WHAT THE TASK ASKS:
Wherever the string "Action" occurs in a line of these records, report that line.

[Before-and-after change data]
+--
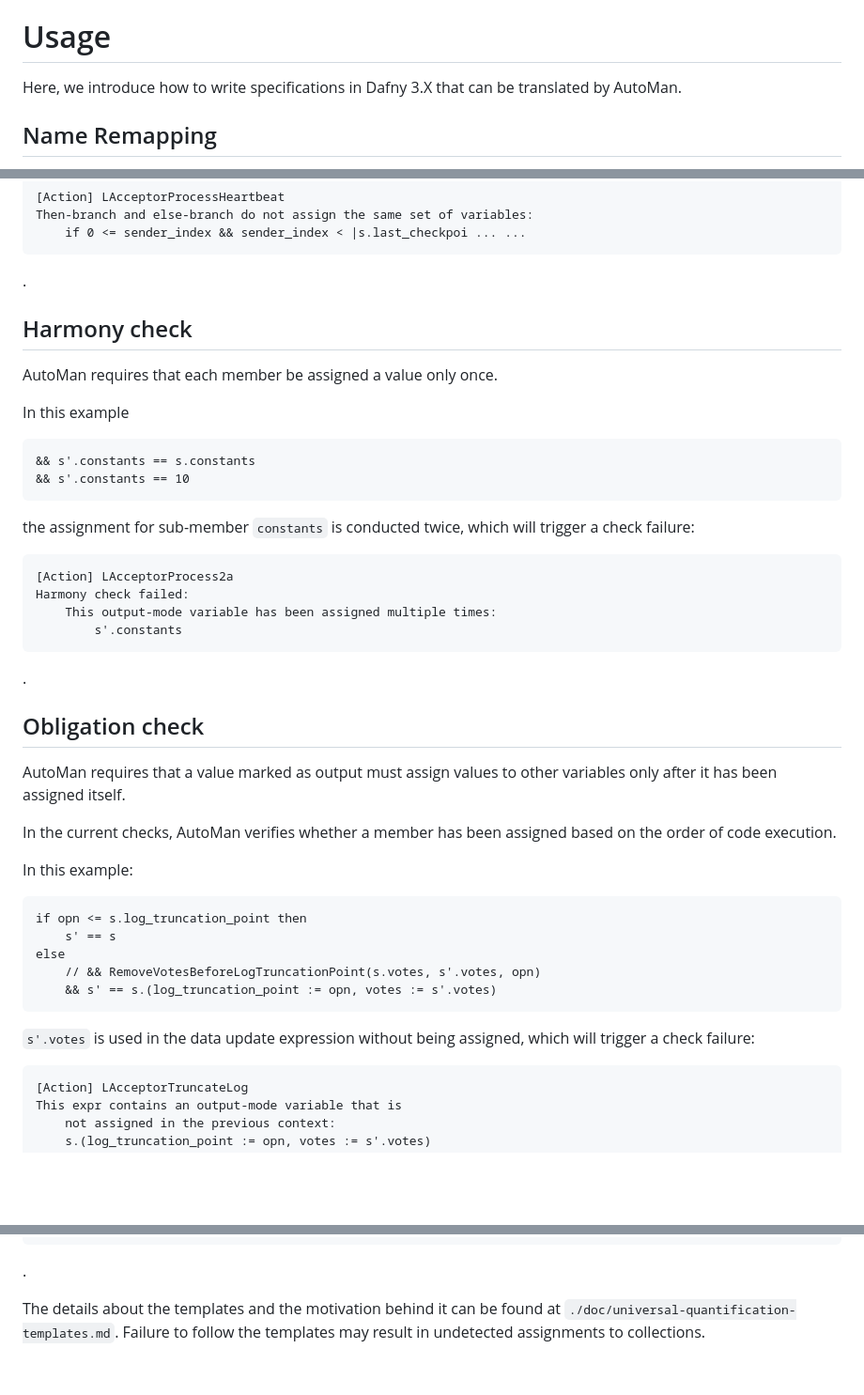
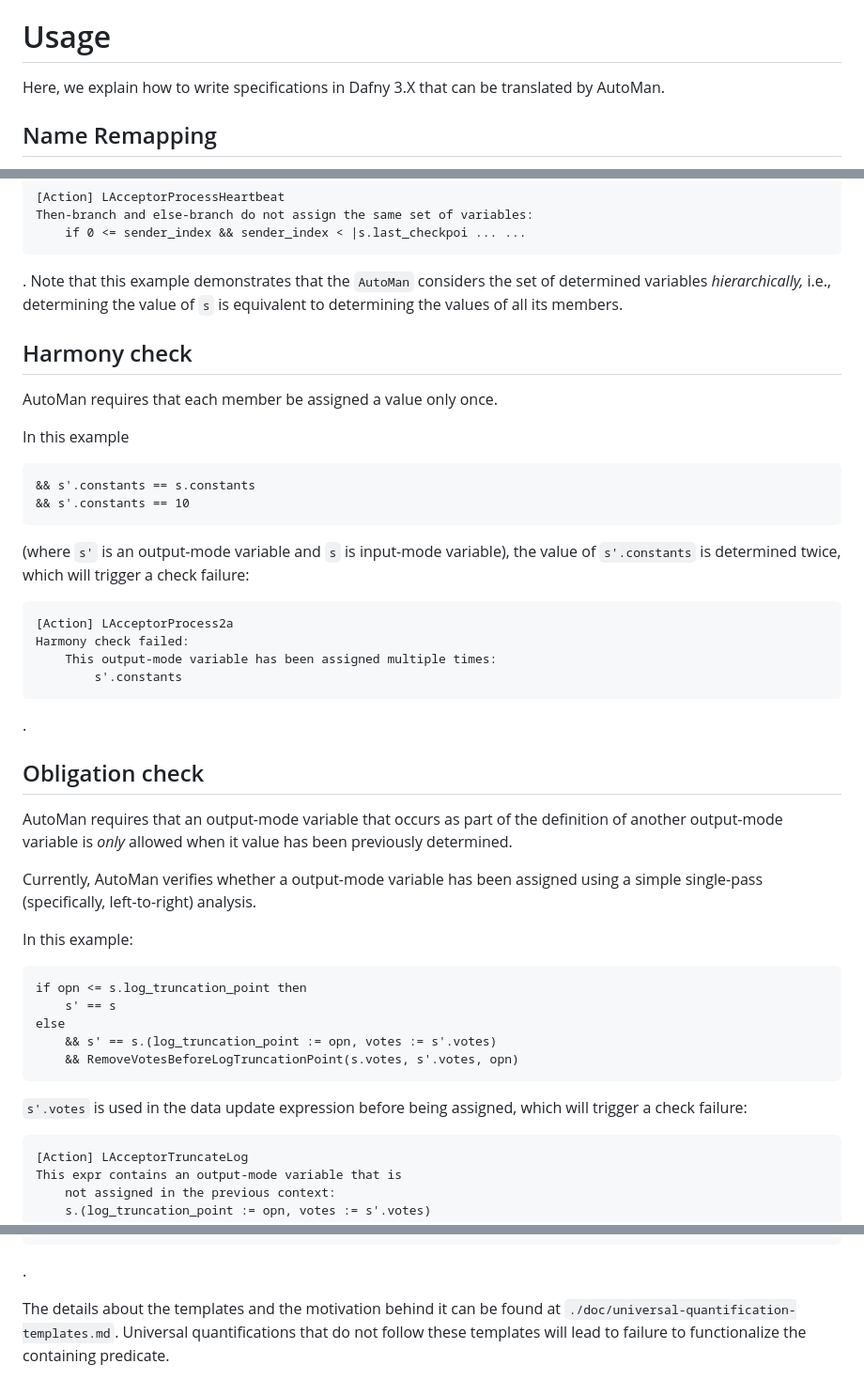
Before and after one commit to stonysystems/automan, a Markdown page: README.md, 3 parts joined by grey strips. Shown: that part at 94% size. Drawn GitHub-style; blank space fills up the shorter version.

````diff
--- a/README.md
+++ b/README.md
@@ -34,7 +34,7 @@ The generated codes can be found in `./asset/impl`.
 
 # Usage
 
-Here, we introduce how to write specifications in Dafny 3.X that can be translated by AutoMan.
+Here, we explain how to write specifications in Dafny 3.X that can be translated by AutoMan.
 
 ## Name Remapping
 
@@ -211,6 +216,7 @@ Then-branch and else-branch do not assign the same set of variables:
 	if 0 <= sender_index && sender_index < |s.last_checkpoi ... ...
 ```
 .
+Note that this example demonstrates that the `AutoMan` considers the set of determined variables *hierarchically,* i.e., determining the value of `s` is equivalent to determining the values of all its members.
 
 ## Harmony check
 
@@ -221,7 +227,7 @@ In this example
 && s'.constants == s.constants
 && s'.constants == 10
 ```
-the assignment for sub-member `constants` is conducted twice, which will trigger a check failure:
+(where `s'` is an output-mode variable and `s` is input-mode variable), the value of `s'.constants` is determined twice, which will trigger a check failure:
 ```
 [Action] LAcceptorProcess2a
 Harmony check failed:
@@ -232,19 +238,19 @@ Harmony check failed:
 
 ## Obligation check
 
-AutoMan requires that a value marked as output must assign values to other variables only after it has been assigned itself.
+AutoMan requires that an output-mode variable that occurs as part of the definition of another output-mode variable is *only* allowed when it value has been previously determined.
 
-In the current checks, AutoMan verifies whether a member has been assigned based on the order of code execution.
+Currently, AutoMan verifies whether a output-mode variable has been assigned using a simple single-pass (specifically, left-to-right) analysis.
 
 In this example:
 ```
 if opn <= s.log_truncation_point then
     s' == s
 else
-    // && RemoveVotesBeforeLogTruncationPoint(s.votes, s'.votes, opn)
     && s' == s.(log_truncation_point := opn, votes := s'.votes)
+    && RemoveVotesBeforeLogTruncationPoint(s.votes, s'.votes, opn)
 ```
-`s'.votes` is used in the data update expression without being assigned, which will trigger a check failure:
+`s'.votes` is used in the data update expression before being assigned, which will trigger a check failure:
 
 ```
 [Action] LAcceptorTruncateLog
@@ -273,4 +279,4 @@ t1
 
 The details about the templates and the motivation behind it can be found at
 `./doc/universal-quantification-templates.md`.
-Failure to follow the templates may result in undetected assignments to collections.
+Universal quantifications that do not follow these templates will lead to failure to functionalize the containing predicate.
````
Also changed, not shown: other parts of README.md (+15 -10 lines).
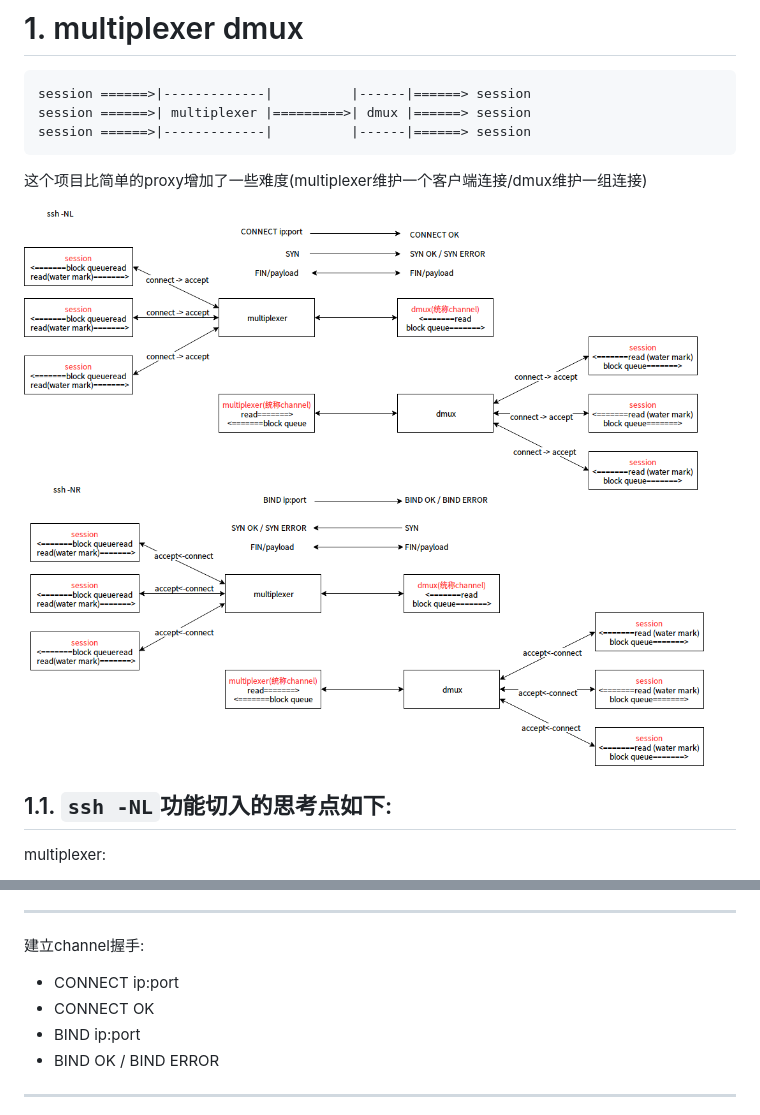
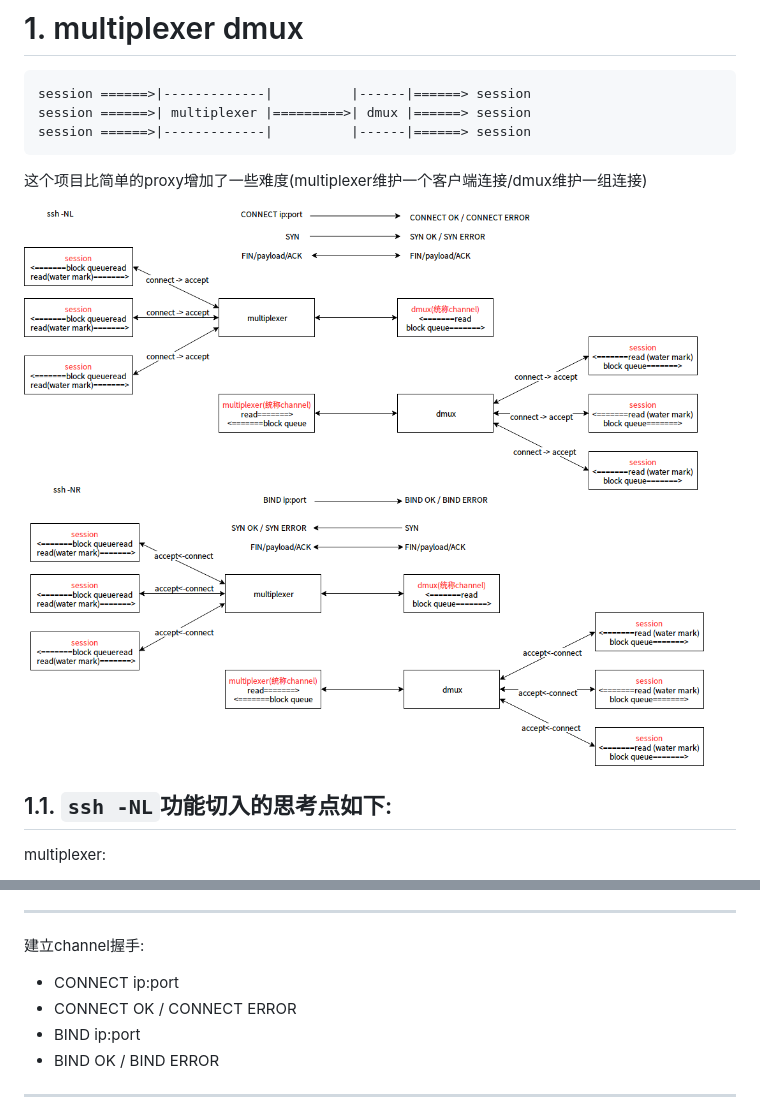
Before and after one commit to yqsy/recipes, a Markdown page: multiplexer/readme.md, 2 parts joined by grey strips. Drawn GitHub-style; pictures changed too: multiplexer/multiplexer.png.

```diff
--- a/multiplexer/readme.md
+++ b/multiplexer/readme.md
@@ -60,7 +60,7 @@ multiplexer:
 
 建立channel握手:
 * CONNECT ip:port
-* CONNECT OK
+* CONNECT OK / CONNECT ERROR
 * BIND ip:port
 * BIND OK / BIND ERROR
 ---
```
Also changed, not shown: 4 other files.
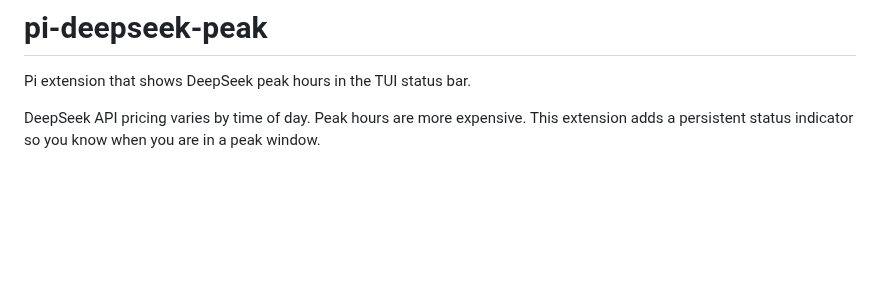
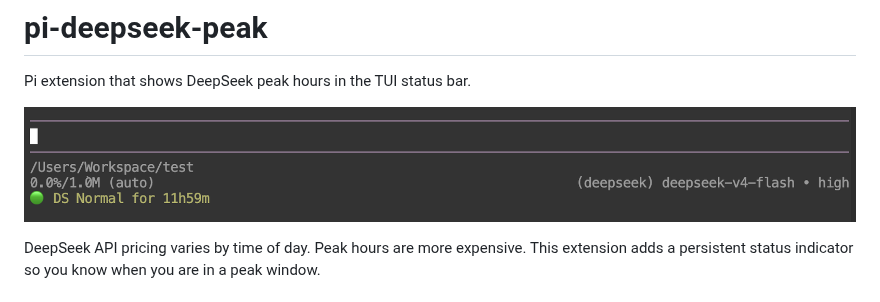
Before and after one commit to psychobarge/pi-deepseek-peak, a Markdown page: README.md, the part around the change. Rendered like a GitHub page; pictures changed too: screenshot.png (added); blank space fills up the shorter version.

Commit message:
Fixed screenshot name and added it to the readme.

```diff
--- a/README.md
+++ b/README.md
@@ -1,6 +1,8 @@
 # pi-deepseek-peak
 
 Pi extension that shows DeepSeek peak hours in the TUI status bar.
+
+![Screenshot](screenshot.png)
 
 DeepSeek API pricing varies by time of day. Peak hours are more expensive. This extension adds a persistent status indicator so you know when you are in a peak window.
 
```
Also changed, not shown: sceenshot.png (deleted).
+--
RESPONSE TO THE TASK:
 [Action] LAcceptorProcess2a
 [Action] LAcceptorTruncateLog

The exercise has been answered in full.